Work order
Pull every line containing "webp" from the listing.

Task inputs
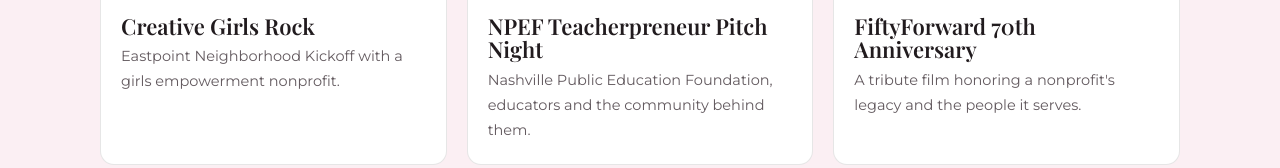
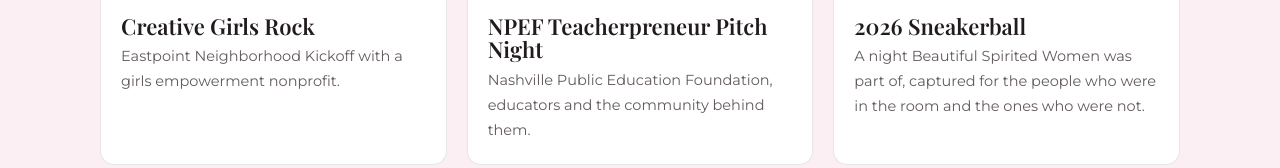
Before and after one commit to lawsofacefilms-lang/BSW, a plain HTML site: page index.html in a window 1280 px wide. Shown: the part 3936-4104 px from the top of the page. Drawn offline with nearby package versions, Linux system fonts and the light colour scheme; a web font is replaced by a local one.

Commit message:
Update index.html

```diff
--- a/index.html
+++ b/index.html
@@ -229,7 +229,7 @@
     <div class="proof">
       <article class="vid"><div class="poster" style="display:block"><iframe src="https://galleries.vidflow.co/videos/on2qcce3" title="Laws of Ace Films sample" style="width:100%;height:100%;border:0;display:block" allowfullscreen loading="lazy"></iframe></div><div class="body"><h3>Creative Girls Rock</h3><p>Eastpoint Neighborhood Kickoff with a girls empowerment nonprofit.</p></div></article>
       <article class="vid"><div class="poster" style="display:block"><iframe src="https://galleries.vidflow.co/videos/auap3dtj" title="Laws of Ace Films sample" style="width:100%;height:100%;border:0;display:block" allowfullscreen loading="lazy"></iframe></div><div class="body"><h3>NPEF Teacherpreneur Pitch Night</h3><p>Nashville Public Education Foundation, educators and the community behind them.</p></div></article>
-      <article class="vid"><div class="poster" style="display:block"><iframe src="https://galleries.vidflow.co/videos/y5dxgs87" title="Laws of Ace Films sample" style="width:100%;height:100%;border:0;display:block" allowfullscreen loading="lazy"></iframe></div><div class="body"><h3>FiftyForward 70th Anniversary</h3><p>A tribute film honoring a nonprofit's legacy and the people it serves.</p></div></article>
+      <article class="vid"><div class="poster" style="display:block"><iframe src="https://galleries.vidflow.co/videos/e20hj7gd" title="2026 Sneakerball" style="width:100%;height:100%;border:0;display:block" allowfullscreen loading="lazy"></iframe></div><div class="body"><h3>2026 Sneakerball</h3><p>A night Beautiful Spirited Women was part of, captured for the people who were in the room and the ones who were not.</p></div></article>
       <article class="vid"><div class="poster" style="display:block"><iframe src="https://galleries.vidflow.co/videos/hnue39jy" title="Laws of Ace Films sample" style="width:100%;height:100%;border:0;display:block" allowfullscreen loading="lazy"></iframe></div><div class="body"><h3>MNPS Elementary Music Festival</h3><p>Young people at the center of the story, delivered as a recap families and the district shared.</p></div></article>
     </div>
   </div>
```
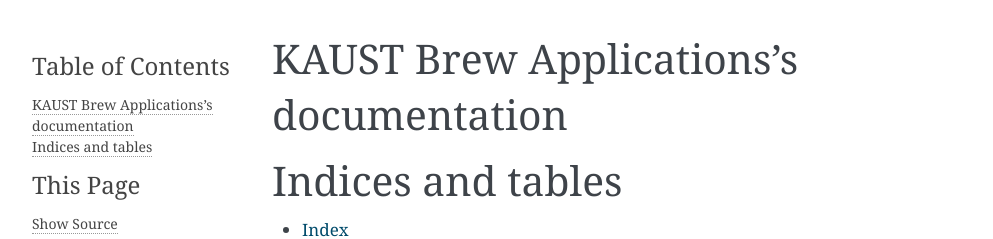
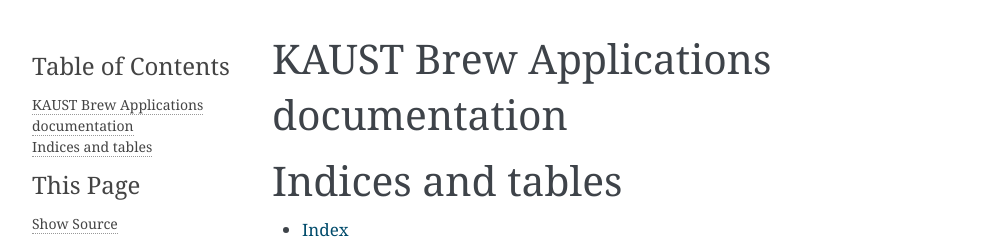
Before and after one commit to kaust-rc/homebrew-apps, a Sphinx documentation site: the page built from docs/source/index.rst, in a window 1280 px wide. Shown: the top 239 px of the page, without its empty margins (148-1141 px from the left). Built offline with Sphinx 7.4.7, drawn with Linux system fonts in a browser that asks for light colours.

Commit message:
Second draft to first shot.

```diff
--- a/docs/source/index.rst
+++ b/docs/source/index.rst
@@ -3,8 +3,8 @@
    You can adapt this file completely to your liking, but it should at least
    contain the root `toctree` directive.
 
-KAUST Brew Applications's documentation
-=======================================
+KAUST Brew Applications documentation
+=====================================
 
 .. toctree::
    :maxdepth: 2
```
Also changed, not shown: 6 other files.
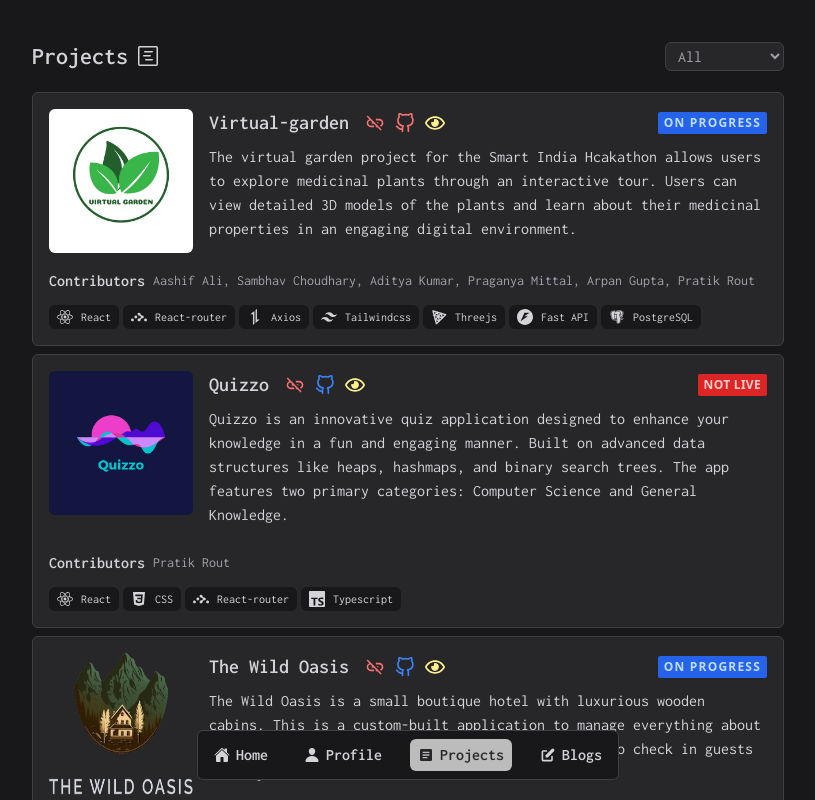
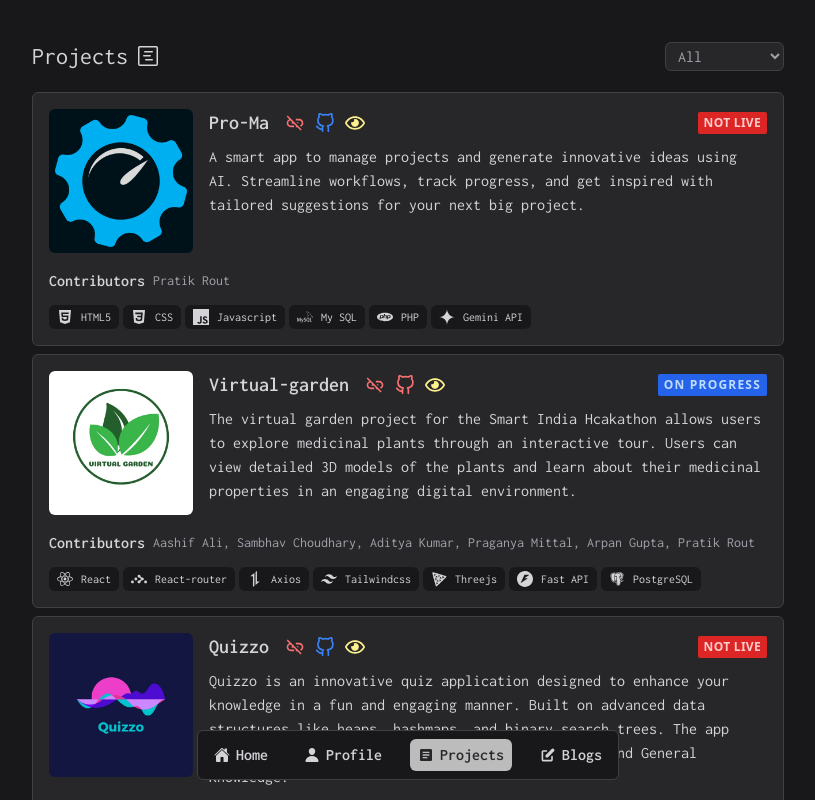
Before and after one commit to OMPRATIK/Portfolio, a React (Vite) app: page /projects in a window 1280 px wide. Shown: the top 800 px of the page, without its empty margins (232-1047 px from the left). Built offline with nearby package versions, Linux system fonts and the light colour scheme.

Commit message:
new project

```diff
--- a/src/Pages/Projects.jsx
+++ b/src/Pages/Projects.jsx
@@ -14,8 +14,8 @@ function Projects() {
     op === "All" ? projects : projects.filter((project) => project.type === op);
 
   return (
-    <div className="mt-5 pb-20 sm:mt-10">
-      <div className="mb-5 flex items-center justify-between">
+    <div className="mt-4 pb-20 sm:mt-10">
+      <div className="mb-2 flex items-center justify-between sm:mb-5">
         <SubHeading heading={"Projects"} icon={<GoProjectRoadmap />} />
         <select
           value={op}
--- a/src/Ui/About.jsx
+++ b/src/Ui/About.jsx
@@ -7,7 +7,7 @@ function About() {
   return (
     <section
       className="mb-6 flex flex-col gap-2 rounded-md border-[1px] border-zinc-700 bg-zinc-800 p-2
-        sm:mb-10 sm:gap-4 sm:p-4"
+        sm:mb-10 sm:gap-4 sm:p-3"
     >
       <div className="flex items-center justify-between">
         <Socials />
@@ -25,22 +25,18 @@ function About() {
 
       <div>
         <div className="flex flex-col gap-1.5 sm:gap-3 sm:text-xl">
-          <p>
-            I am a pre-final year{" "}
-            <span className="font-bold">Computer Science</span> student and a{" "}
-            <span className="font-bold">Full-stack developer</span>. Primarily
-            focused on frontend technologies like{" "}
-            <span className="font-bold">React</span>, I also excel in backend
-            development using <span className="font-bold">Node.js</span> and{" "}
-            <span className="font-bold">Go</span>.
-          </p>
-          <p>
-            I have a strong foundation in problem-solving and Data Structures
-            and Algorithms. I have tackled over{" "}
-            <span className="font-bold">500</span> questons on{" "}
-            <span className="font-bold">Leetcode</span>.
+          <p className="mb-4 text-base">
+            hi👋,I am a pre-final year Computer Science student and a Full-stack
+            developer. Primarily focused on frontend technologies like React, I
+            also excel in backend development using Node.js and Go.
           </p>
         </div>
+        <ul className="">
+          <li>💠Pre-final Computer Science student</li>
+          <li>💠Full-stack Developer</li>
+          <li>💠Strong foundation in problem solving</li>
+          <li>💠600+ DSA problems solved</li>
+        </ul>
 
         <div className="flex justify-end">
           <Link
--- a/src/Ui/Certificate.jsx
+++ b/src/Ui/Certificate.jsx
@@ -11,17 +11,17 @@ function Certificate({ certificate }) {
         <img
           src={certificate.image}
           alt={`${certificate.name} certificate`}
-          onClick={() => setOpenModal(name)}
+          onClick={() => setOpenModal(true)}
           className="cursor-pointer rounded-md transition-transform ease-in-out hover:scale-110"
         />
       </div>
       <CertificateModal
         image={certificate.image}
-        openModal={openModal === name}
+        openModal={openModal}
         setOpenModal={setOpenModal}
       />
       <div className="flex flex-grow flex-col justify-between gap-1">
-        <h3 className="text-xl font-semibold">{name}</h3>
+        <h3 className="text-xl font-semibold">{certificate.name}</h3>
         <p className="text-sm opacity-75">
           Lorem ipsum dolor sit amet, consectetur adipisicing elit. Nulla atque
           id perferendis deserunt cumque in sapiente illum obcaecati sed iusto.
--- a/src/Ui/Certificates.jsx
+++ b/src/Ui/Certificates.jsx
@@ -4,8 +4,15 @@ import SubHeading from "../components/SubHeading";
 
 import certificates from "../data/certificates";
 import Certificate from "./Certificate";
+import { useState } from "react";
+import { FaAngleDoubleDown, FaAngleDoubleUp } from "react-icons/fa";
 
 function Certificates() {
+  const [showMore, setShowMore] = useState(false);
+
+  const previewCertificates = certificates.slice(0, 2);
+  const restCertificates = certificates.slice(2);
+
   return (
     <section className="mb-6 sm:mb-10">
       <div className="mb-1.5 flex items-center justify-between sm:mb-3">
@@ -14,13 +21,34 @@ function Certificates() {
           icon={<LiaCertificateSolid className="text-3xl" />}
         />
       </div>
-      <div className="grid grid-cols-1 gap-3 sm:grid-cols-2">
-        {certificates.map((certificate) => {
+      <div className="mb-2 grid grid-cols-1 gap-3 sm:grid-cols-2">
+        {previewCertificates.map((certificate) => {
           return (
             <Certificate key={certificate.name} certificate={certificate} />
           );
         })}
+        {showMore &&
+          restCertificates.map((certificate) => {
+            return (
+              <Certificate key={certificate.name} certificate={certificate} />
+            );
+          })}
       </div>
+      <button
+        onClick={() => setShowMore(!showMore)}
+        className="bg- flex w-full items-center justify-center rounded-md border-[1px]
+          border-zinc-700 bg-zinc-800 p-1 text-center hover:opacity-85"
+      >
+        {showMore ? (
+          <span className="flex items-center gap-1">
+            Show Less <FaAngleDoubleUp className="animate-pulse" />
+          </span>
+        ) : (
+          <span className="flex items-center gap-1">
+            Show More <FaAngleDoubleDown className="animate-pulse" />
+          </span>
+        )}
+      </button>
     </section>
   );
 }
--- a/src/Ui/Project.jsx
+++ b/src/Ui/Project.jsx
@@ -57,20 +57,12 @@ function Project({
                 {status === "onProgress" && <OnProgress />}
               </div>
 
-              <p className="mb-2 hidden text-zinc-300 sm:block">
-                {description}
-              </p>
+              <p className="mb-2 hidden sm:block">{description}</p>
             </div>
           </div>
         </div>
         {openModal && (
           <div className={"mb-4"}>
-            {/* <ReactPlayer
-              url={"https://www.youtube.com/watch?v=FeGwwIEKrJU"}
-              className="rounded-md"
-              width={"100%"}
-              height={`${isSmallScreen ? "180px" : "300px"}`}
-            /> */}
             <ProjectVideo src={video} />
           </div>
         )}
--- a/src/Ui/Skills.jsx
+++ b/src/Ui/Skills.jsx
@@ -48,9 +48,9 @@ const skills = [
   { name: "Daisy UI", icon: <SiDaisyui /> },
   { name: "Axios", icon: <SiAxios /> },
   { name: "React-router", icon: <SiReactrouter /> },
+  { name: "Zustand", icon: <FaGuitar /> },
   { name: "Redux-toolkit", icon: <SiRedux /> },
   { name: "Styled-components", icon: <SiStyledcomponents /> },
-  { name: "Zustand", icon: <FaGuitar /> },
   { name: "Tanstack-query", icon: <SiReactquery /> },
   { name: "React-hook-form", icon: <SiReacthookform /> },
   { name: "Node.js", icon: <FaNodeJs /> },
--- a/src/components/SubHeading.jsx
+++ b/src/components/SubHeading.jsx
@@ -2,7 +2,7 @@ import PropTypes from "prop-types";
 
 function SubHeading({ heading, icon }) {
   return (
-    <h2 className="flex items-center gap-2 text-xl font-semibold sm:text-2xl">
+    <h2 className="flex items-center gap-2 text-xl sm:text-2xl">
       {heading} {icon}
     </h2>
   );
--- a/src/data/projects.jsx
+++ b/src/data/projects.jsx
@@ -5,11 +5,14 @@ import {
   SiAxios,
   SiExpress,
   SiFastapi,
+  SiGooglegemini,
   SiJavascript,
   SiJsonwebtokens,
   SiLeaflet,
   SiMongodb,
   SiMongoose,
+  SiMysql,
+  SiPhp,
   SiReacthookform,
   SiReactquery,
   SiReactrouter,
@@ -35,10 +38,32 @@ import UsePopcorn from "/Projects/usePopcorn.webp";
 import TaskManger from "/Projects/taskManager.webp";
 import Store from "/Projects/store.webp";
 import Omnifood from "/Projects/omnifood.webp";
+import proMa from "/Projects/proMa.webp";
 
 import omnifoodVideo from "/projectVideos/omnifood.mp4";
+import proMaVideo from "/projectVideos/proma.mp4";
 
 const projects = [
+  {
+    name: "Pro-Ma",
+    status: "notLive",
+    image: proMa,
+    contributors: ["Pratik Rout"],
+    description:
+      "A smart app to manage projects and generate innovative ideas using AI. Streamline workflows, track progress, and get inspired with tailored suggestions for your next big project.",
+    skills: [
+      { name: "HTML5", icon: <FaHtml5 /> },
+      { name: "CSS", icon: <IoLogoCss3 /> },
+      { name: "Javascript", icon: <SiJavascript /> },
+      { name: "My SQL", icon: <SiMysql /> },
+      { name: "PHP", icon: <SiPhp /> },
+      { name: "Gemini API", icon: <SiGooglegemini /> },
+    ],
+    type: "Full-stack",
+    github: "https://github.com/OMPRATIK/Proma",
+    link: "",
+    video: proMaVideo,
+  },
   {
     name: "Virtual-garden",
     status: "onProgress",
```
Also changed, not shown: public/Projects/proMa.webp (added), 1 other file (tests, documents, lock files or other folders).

Solution to this task
@@ -35,10 +38,32 @@ import UsePopcorn from "/Projects/usePopcorn.webp";
 import TaskManger from "/Projects/taskManager.webp";
 import Store from "/Projects/store.webp";
 import Omnifood from "/Projects/omnifood.webp";
+import proMa from "/Projects/proMa.webp";
Also changed, not shown: public/Projects/proMa.webp (added), 1 other file (tests, documents, lock files or other folders).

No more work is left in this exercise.